"We are trying our very best to get this thing under control and get a grasp on it," said Commissioner Danny Young, who is part of a subcommittee investigating what led to a massive ballot shortage during November's general election.
He said he's interviewed six election staffers and managers and believes investigators are a shade away from determining what happened and why.
"There had been some confusion, and formulas that weren't right," he said, reiterating what's been revealed in recent months.
As for whether Chief Elections Officer Scott Nago will lose his job, Young said it's premature at this point.
"Definitely, there were things that were wrong and we will take care of it," he said.
Young said commissioners were surprised to learn Nago was holding two jobs during the general election as Chief Elections Officer and Ballot Counting Section Head, which is a position he held before getting the top job.
"I didn't have a person at the time that could get up to speed in time to do that as well. It's not just as easy as throwing somebody in there to replace them. You want them to have experience," said Nago.
Commissioners plan to release their final report and recommendations at their next meeting, with some advice for themselves.
"We're going to have to come out with new standard operating procedures. I think we need to, maybe even come up with a guide book. I think the commission has to do something to better monitor the elections office," said Young.

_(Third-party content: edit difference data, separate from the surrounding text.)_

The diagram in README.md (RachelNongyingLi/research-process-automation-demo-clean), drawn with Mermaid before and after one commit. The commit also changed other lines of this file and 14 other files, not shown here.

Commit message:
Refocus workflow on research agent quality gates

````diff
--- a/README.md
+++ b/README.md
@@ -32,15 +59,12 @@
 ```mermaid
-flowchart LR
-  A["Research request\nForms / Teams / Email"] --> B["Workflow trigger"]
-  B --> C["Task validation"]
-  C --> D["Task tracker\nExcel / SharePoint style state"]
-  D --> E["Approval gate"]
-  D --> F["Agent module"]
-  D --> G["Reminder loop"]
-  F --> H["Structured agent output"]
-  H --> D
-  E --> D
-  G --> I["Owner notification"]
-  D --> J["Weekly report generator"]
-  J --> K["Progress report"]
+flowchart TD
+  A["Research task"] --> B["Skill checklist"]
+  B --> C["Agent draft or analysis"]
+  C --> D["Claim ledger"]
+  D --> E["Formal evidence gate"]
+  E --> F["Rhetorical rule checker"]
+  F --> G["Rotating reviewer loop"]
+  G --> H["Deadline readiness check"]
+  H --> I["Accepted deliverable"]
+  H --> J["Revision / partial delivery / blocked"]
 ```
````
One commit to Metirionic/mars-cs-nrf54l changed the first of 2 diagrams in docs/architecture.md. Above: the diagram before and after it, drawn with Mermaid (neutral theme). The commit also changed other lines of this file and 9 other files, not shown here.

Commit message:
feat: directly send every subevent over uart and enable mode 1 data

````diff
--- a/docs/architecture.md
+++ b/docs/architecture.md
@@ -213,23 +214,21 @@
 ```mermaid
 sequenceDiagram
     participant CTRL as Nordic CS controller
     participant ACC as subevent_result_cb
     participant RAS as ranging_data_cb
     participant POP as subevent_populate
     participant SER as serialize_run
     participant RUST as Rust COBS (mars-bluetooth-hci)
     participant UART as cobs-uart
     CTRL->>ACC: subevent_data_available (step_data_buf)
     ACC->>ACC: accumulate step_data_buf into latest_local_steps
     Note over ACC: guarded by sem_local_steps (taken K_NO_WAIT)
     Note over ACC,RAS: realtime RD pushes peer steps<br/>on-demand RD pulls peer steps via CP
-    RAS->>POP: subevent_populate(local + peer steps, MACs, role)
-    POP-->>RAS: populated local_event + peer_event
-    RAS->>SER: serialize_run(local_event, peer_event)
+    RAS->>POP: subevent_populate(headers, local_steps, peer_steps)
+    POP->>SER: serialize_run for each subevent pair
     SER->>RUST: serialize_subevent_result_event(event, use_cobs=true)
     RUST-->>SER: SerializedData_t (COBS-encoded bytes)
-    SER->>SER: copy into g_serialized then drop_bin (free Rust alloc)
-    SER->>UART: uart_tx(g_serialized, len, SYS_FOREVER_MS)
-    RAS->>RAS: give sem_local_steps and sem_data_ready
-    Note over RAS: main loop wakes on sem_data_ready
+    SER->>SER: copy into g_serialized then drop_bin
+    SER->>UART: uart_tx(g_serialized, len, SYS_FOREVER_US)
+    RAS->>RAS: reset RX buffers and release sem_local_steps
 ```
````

The commission plans to meet again sometime during the second week of January.
They will present their recommendations to lawmakers during the next legislative session.
Nago said they're also working getting an online voter registration system up to speed by 2016.